Shantaram’s eyes were weary. But he couldn't’t suppress the proud smile on his face. A masterpiece all the way, he thought to himself giving the six-yard wrap one last look. A brush of colour, a touch of tradition and an entire year of laborious craftsmanship... the meticulous weaves had finally taken shape. And it had been worth all the days of working round the clock for Shantaram’s family. After tying the knots on warp and weft threads, dyeing, colouring, weaving and finishing, the beautiful Benarasi Saree was ready. Thus starts an epic novel on the hand loom weavers of the most sought after Saree in the world - The Benarasi..
Often referred to as Benares,
is the oldest living city in the world. These few lines by Mark Twain say it all: "Benaras is older than history, older than tradition, older even than legend and looks twice as old as all of them put together".Benaras or Varanasi has the pride of being the one of the most famous Hand loom centers in the entire world. In fact it is among the few centers in the world that has painstakingly preserved the ancient tradition of hand weaving. The silk used for the saris was historically imported from Varanasi . Several first-millennium Buddhist texts mention Benaras fabrics, giving the indication that Benaras has been the center of fine textile weaving for at least two millennia. The earliest mention of the brocade and zari textiles of China Banaras is found in the 19th century. With the migration of silk weavers from Gujarat during the famine of 1603, it is likely that silk brocade weaving started in Banaras in the seventeenth century and developed in excellence during the 18th and 19th century. During the Mughal period, around 14th century, weaving of brocades with intricate designs using gold and silver threads became the specialty of Benaras.
Traditional designs of the brocade include jasmine (chameli), thousand emeralds (panna hazar), marigolds (gendabuti), betel nut leaves (paan buti), diagonal stripes (tircha) and the corner motif with a mango flower (konia). Originally the saris were embellished with threads made from real gold and silver for use by the royal family. In modern times, this has been replaced by gold- and silver-colored thread, making the saris affordable for the general population.
Making it affordable for the masses has also led to cheap imitations flooding the market, the power loom capturing the weaver's hand loom, rendering the rich traditional obsolete and endangered.
In a bare village work shed a man sits quietly working on a loom. Look closer and you notice that he is actually sitting in a pit dug into the earthen floor. Hari Ram is middle-aged, non-descript but his fingers weave magic as he works the traditional l pit-loom. A length of pink silk slowly emerges, shimmering with gold threads worked in elaborate mango motifs. He is weaving the traditional Benarasi saree for a bride to wear at her wedding. This silk is the stuff of dreams, of dowries, of rituals and sacred traditions. today thousands of Benaras weavers like Ram have little work and it fetches a pittance. Kumaoli village, where Ram lives, once had 70 looms. Today, there are four left. In dozens of villages around the holy city hand looms lie dismantled, broken, decaying. The women and men who worked the looms have now been forced into manual work to survive.

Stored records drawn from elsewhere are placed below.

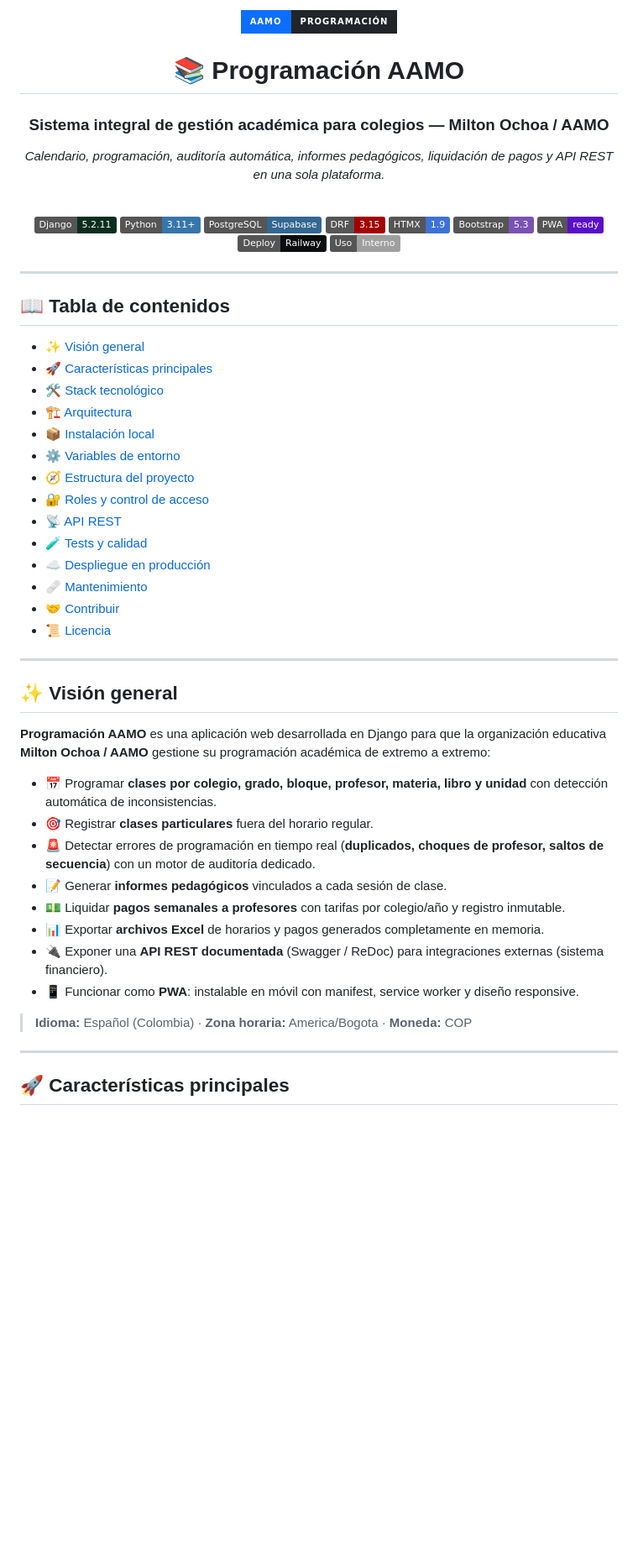
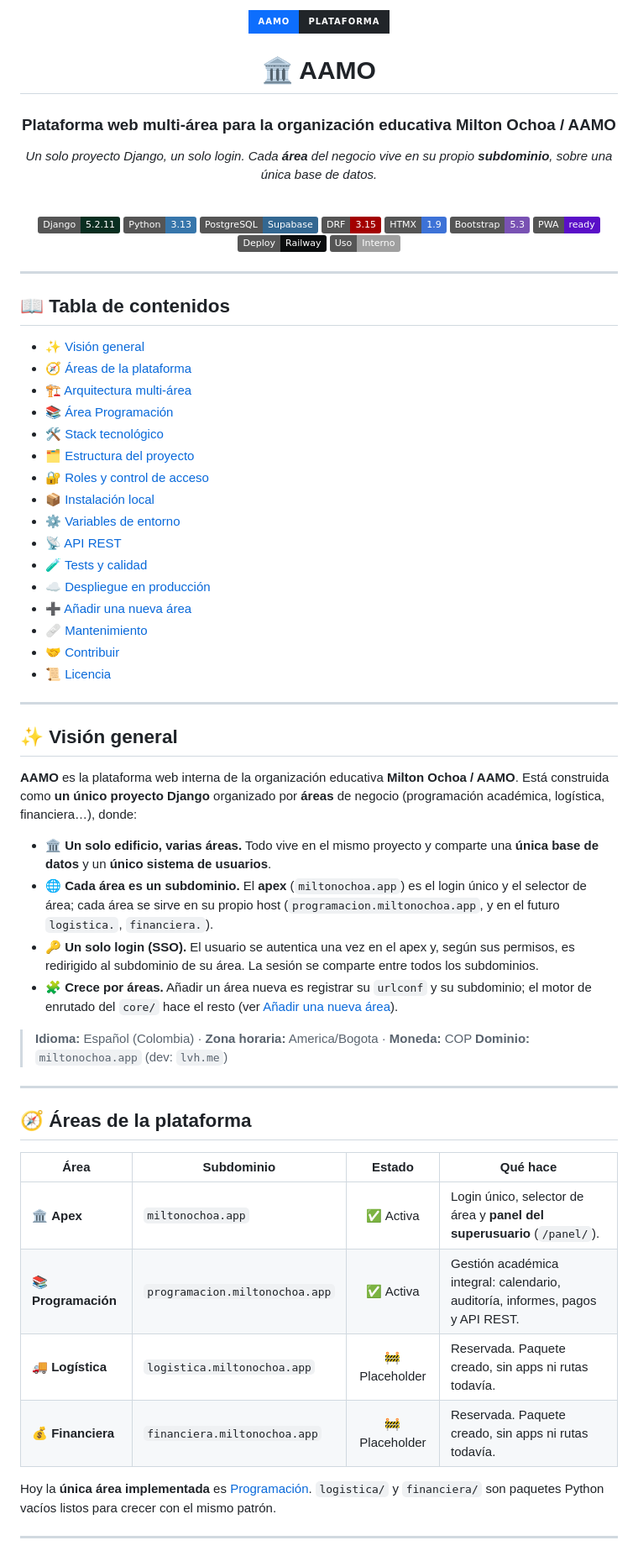
Before and after one commit to Milton-Ochoa/miltonochoa.app, a Markdown page: README.md, the part around one of its changes. Shown at 84% size. Drawn GitHub-style; badges without logos; blank space fills up the shorter version.

```diff
--- a/README.md
+++ b/README.md
@@ -1,17 +1,17 @@
 <div align="center">
 
-<img src="https://img.shields.io/badge/AAMO-Programaci%C3%B3n-212529?style=for-the-badge&labelColor=0d6efd" alt="AAMO Programación"/>
+<img src="https://img.shields.io/badge/AAMO-Plataforma-212529?style=for-the-badge&labelColor=0d6efd" alt="AAMO"/>
 
-# 📚 Programación AAMO
+# 🏛️ AAMO
 
-### Sistema integral de gestión académica para colegios — Milton Ochoa / AAMO
+### Plataforma web multi-área para la organización educativa **Milton Ochoa / AAMO**
 
-*Calendario, programación, auditoría automática, informes pedagógicos, liquidación de pagos y API REST en una sola plataforma.*
+*Un solo proyecto Django, un solo login. Cada **área** del negocio vive en su propio **subdominio**, sobre una única base de datos.*
 
 <br/>
 
 [![Django](https://img.shields.io/badge/Django-5.2.11-092E20?style=flat&logo=django&logoColor=white)](https://www.djangoproject.com/)
-[![Python](https://img.shields.io/badge/Python-3.11+-3776AB?style=flat&logo=python&logoColor=white)](https://www.python.org/)
+[![Python](https://img.shields.io/badge/Python-3.13-3776AB?style=flat&logo=python&logoColor=white)](https://www.python.org/)
 [![PostgreSQL](https://img.shields.io/badge/PostgreSQL-Supabase-336791?style=flat&logo=postgresql&logoColor=white)](https://supabase.com/)
 [![DRF](https://img.shields.io/badge/DRF-3.15-A30000?style=flat&logo=django&logoColor=white)](https://www.django-rest-framework.org/)
 [![HTMX](https://img.shields.io/badge/HTMX-1.9-3D72D7?style=flat&logo=htmx&logoColor=white)](https://htmx.org/)
@@ -27,16 +27,18 @@
 ## 📖 Tabla de contenidos
 
 - [✨ Visión general](#-visión-general)
-- [🚀 Características principales](#-características-principales)
+- [🧭 Áreas de la plataforma](#-áreas-de-la-plataforma)
+- [🏗️ Arquitectura multi-área](#️-arquitectura-multi-área)
+- [📚 Área Programación](#-área-programación)
 - [🛠️ Stack tecnológico](#️-stack-tecnológico)
-- [🏗️ Arquitectura](#️-arquitectura)
+- [🗂️ Estructura del proyecto](#️-estructura-del-proyecto)
+- [🔐 Roles y control de acceso](#-roles-y-control-de-acceso)
 - [📦 Instalación local](#-instalación-local)
 - [⚙️ Variables de entorno](#️-variables-de-entorno)
-- [🧭 Estructura del proyecto](#-estructura-del-proyecto)
-- [🔐 Roles y control de acceso](#-roles-y-control-de-acceso)
 - [📡 API REST](#-api-rest)
 - [🧪 Tests y calidad](#-tests-y-calidad)
 - [☁️ Despliegue en producción](#️-despliegue-en-producción)
+- [➕ Añadir una nueva área](#-añadir-una-nueva-área)
 - [🩹 Mantenimiento](#-mantenimiento)
 - [🤝 Contribuir](#-contribuir)
 - [📜 Licencia](#-licencia)
@@ -45,19 +47,37 @@
 
 ## ✨ Visión general
 
-**Programación AAMO** es una aplicación web desarrollada en Django para que la organización educativa **Milton Ochoa / AAMO** gestione su programación académica de extremo a extremo:
+**AAMO** es la plataforma web interna de la organización educativa **Milton Ochoa / AAMO**.
+Está construida como **un único proyecto Django** organizado por **áreas** de negocio
+(programación académica, logística, financiera…), donde:
 
-- 📅 Programar **clases por colegio, grado, bloque, profesor, materia, libro y unidad** con detección automática de inconsistencias.
-- 🎯 Registrar **clases particulares** fuera del horario regular.
-- 🚨 Detectar errores de programación en tiempo real (**duplicados, choques de profesor, saltos de secuencia**) con un motor de auditoría dedicado.
-- 📝 Generar **informes pedagógicos** vinculados a cada sesión de clase.
-- 💵 Liquidar **pagos semanales a profesores** con tarifas por colegio/año y registro inmutable.
-- 📊 Exportar **archivos Excel** de horarios y pagos generados completamente en memoria.
-- 🔌 Exponer una **API REST documentada** (Swagger / ReDoc) para integraciones externas (sistema financiero).
-- 📱 Funcionar como **PWA**: instalable en móvil con manifest, service worker y diseño responsive.
+- 🏛️ **Un solo edificio, varias áreas.** Todo vive en el mismo proyecto y comparte
+  una **única base de datos** y un **único sistema de usuarios**.
+- 🌐 **Cada área es un subdominio.** El **apex** (`miltonochoa.app`) es el login único
+  y el selector de área; cada área se sirve en su propio host
+  (`programacion.miltonochoa.app`, y en el futuro `logistica.`, `financiera.`).
+- 🔑 **Un solo login (SSO).** El usuario se autentica una vez en el apex y, según sus
+  permisos, es redirigido al subdominio de su área. La sesión se comparte entre todos
+  los subdominios.
+- 🧩 **Crece por áreas.** Añadir un área nueva es registrar su `urlconf` y su subdominio;
+  el motor de enrutado del `core/` hace el resto (ver [Añadir una nueva área](#-añadir-una-nueva-área)).
 
 > **Idioma:** Español (Colombia) · **Zona horaria:** America/Bogota · **Moneda:** COP
+> **Dominio:** `miltonochoa.app` (dev: `lvh.me`)
 
 ---
 
-## 🚀 Características principales
+## 🧭 Áreas de la plataforma
+
+| Área | Subdominio | Estado | Qué hace |
+|------|------------|:------:|----------|
+| 🏛️ **Apex** | `miltonochoa.app` | ✅ Activa | Login único, selector de área y **panel del superusuario** (`/panel/`). |
+| 📚 **Programación** | `programacion.miltonochoa.app` | ✅ Activa | Gestión académica integral: calendario, auditoría, informes, pagos y API REST. |
+| 🚚 **Logística** | `logistica.miltonochoa.app` | 🚧 Placeholder | Reservada. Paquete creado, sin apps ni rutas todavía. |
+| 💰 **Financiera** | `financiera.miltonochoa.app` | 🚧 Placeholder | Reservada. Paquete creado, sin apps ni rutas todavía. |
+
+Hoy la **única área implementada** es [Programación](#-área-programación). `logistica/` y
+`financiera/` son paquetes Python vacíos listos para crecer con el mismo patrón.
+
+---
+
```
Also changed, not shown: other parts of README.md (+296 -243 lines).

How did things come to such a pass? A fatal combination of mechanisation, computerisation and globalisation has ruined the hand loom work of Benaras. Traditionally, people here wove only silk. Mulberry silk yarn was sourced from distant Karnataka and processed by weaver families in and around Benaras who used it to weave silk, brocade, tissue, crepe, organza and other fine materials on their hand looms. Traders from the city would come to the weaver families to buy their products. The weaver could command a decent price for his labour.
Then came the power loom. Many rich traders set up power looms and copied the traditional Benarasi designs. A power loom can churn out in one day a saree that may take a weaver 10 days to make on a hand loom. Power loom sarees are light weight and cheaper and most customers cannot tell the difference between power loom and hand loom fabric.
A dying art, an incomplete trousseau! There are organizations in support of this art, a movement that has started to protect and cultivate this rich heritage of India. This is a tribute to the craftsman, to the wonder of an age old tradition, to a movement that is forming to bring back a dying art. Let's not blindly buy imitations when the originals are not only priceless for our wardrobes but also ensuring that a weaver's family gets his due!!
|The current scernario has the Human Welfare Association (HWA) demanding a separate ministry for the handloom sector. Arguing for the aggressive promotion of the Handloom Cluster Development and Handloom Mark and Silkmark schemes as well as Geographical Indicator protection for Benaras handlooms. HWA has organised public protest by weavers, burning Chinese silk and demanding a ban on dumping. |
HWA also started the Taana Baana cooperative which provides livelihood to over a thousand weaver families, helping them with credit, design development and marketing support, as well as alternative income generating opportunities. It has a small retail outlet in Sarnath and a turnover of Rs. 70 lakh. But, given the scale of distress among the weavers, Taana Baana is at best a demonstration of what needs to be done for the industry as a whole.
Posted by Sujata